** ASSIGNMENT **
Search the data for the word "with" and copy every line that contains it.
Segment Open
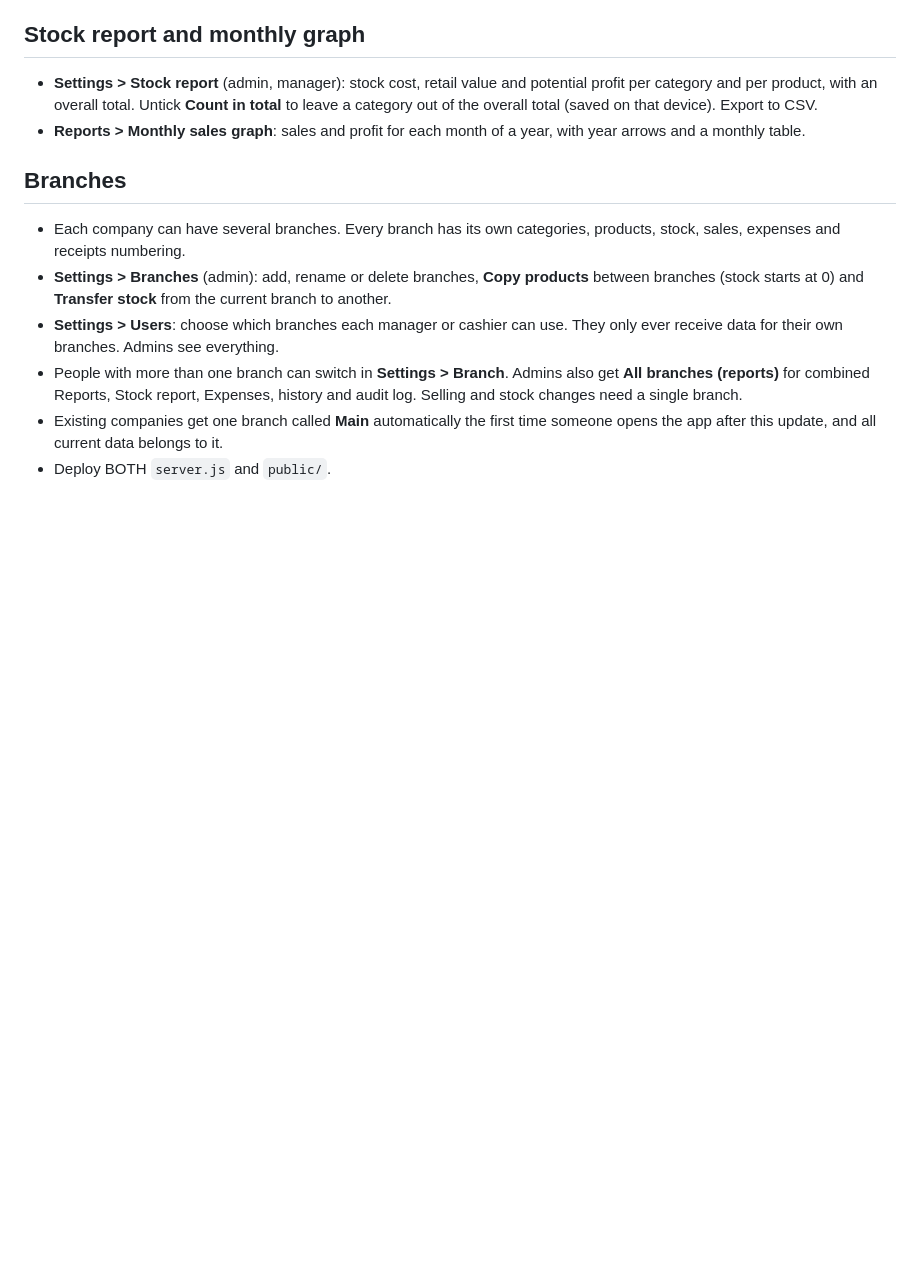
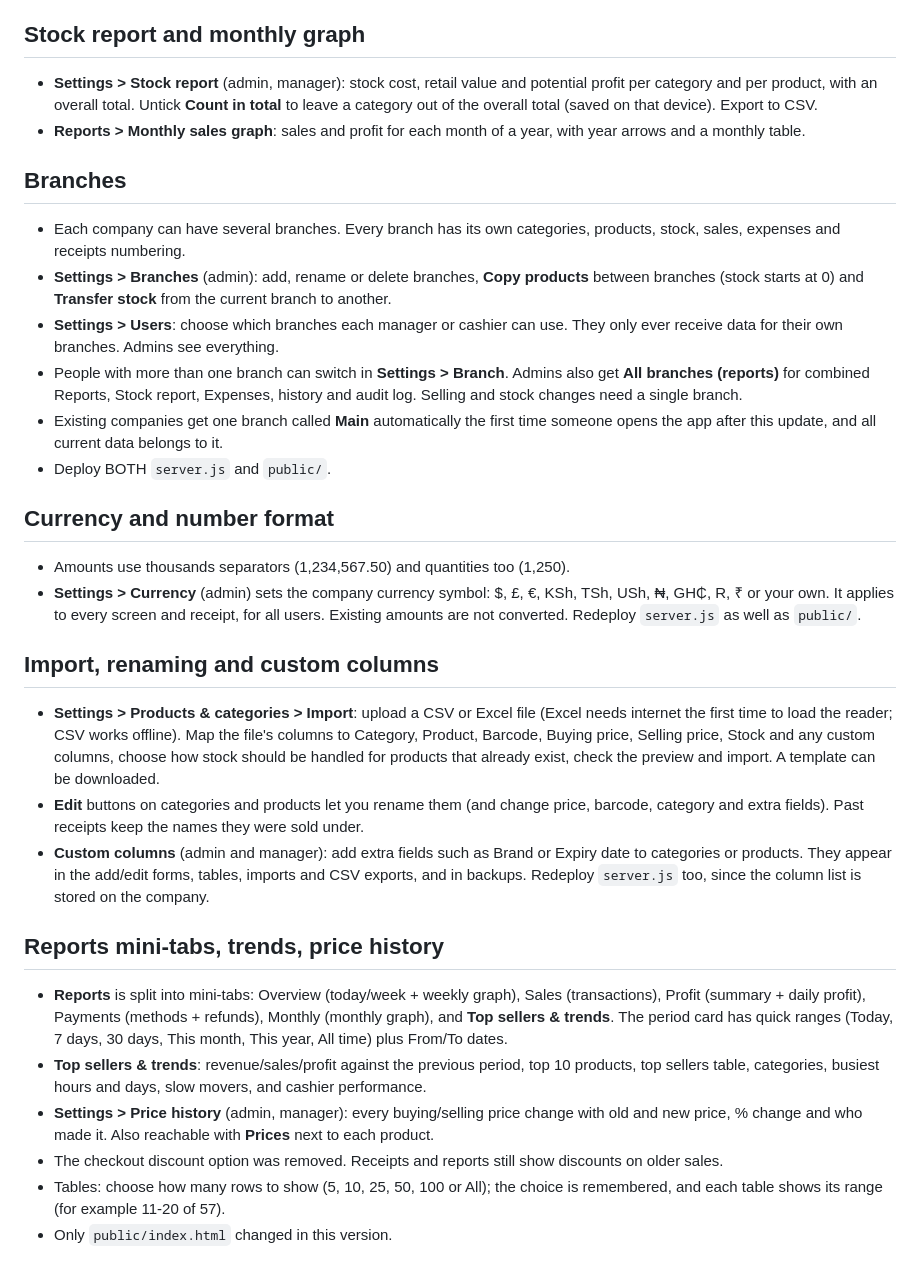
Before and after one commit to jkruigu2/simplePOS, a Markdown page: README.md, the part around the change. GitHub-like rendering; blank space fills up the shorter version.

Commit message:
report minitabs,price history,product trends

```diff
--- a/README.md
+++ b/README.md
@@ -48,3 +48,20 @@ Existing companies have no recovery code yet: log in as admin, open Settings and
 - People with more than one branch can switch in **Settings > Branch**. Admins also get **All branches (reports)** for combined Reports, Stock report, Expenses, history and audit log. Selling and stock changes need a single branch.
 - Existing companies get one branch called **Main** automatically the first time someone opens the app after this update, and all current data belongs to it.
 - Deploy BOTH `server.js` and `public/`.
+
+## Currency and number format
+- Amounts use thousands separators (1,234,567.50) and quantities too (1,250).
+- **Settings > Currency** (admin) sets the company currency symbol: $, £, €, KSh, TSh, USh, ₦, GH₵, R, ₹ or your own. It applies to every screen and receipt, for all users. Existing amounts are not converted. Redeploy `server.js` as well as `public/`.
+
+## Import, renaming and custom columns
+- **Settings > Products & categories > Import**: upload a CSV or Excel file (Excel needs internet the first time to load the reader; CSV works offline). Map the file's columns to Category, Product, Barcode, Buying price, Selling price, Stock and any custom columns, choose how stock should be handled for products that already exist, check the preview and import. A template can be downloaded.
+- **Edit** buttons on categories and products let you rename them (and change price, barcode, category and extra fields). Past receipts keep the names they were sold under.
+- **Custom columns** (admin and manager): add extra fields such as Brand or Expiry date to categories or products. They appear in the add/edit forms, tables, imports and CSV exports, and in backups. Redeploy `server.js` too, since the column list is stored on the company.
+
+## Reports mini-tabs, trends, price history
+- **Reports** is split into mini-tabs: Overview (today/week + weekly graph), Sales (transactions), Profit (summary + daily profit), Payments (methods + refunds), Monthly (monthly graph), and **Top sellers & trends**. The period card has quick ranges (Today, 7 days, 30 days, This month, This year, All time) plus From/To dates.
+- **Top sellers & trends**: revenue/sales/profit against the previous period, top 10 products, top sellers table, categories, busiest hours and days, slow movers, and cashier performance.
+- **Settings > Price history** (admin, manager): every buying/selling price change with old and new price, % change and who made it. Also reachable with **Prices** next to each product.
+- The checkout discount option was removed. Receipts and reports still show discounts on older sales.
+- Tables: choose how many rows to show (5, 10, 25, 50, 100 or All); the choice is remembered, and each table shows its range (for example 11-20 of 57).
+- Only `public/index.html` changed in this version.
```
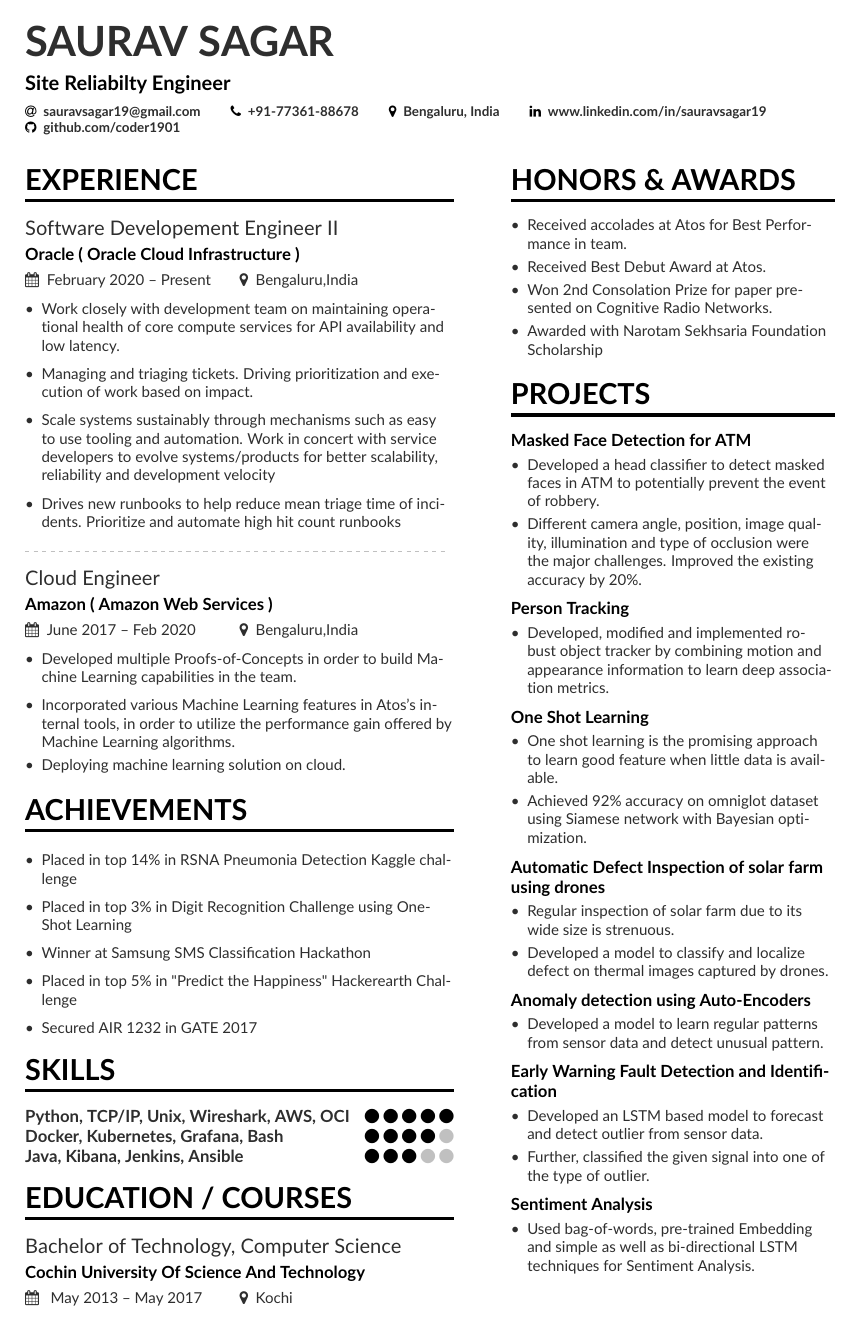
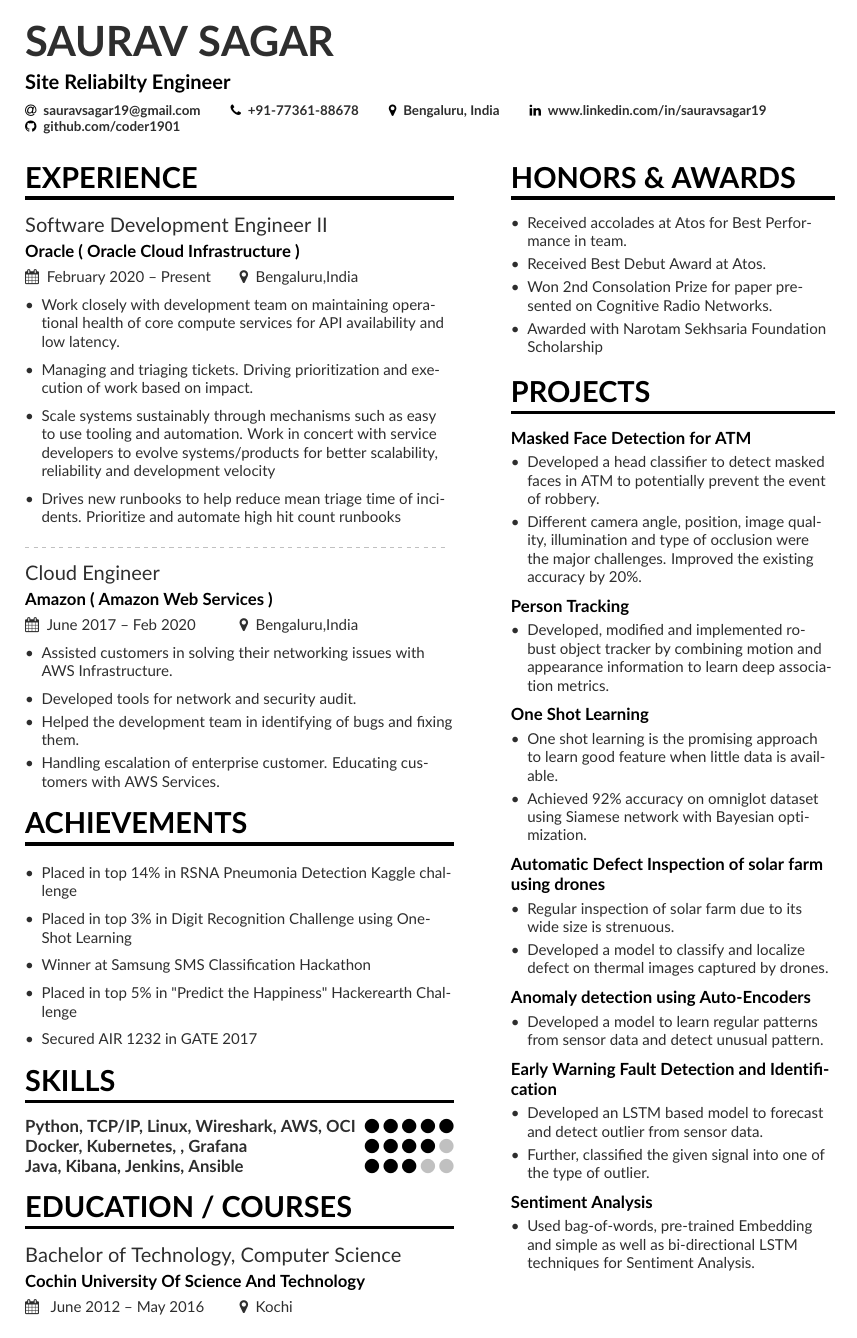
Before and after one commit to coder1901/resume, a LaTeX CV (mmayer.tex): page 1 of 2. Compiled offline with pdfLaTeX.

Commit message:
Updating Job

```diff
--- a/mmayer.tex
+++ b/mmayer.tex
@@ -92,7 +92,7 @@
 %% \cvsection title in the "main" bar.
 \cvsection[page1sidebar]{Experience}
 
-\cvevent{Software Developement Engineer II }{Oracle ( Oracle Cloud Infrastructure )}{February 2020 -- Present}{Bengaluru,India}
+\cvevent{Software Development Engineer II }{Oracle ( Oracle Cloud Infrastructure )}{February 2020 -- Present}{Bengaluru,India}
 \begin{itemize}
 \item Work closely with development team on maintaining operational health of core compute services for API availability and low latency.
 \smallskip
@@ -107,10 +107,11 @@
 
 \cvevent{Cloud Engineer}{Amazon ( Amazon Web Services )}{June 2017 -- Feb 2020}{Bengaluru,India}
 \begin{itemize}
-\item Developed multiple Proofs-of-Concepts in order to build Machine Learning capabilities in the team.
+\item Assisted customers in solving their networking issues with AWS Infrastructure.
 \smallskip
-\item Incorporated various Machine Learning features in Atos's internal tools, in order to utilize the performance gain offered by Machine Learning algorithms.
-\item Deploying machine learning solution on cloud.
+\item Developed tools for network and security audit.
+\item Helped the development team in identifying of bugs and fixing them.
+\item Handling escalation of enterprise customer. Educating customers with AWS Services.
 \end{itemize}
 
 %\divider
@@ -131,9 +132,9 @@
 
 \cvsection{SKILLS}
 
-\cvskill{Python, TCP/IP, Unix, Wireshark, AWS, OCI}{5}
+\cvskill{Python, TCP/IP, Linux, Wireshark, AWS, OCI}{5}
 %\divider
-\cvskill{Docker, Kubernetes, Grafana, Bash}{4}
+\cvskill{Docker, Kubernetes, , Grafana}{4}
 \cvskill{Java, Kibana, Jenkins, Ansible}{3}
 % \divider
 %\cvskill{German}{3}
@@ -142,7 +143,7 @@
 \cvsection{Education / Courses}
 %\cvevent{Deep Learning Specialization}{Coursera}{ June 2017 -- Aug 2017}{}
 %\divider
-\cvevent{Bachelor of Technology, Computer Science}{Cochin University Of Science And Technology}{ May 2013 -- May 2017}{Kochi}
+\cvevent{Bachelor of Technology, Computer Science}{Cochin University Of Science And Technology}{ June 2012 -- May 2016}{Kochi}
 % \divider
 
 % \cvevent{Product Engineer}{Google}{23 June 1999 -- 2001}{Palo Alto, CA}
```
Segment Closed
** PROBLEM SOLUTION **
 - People with more than one branch can switch in **Settings > Branch**. Admins also get **All branches (reports)** for combined Reports, Stock report, Expenses, history and audit log. Selling and stock changes need a single branch.
+- **Settings > Price history** (admin, manager): every buying/selling price change with old and new price, % change and who made it. Also reachable with **Prices** next to each product.
Before and after one commit to coder1901/resume, a LaTeX CV (mmayer.tex): page 1 of 2. Compiled offline with pdfLaTeX.
 \item Work closely with development team on maintaining operational health of core compute services for API availability and low latency.
+\item Assisted customers in solving their networking issues with AWS Infrastructure.
+\item Handling escalation of enterprise customer. Educating customers with AWS Services.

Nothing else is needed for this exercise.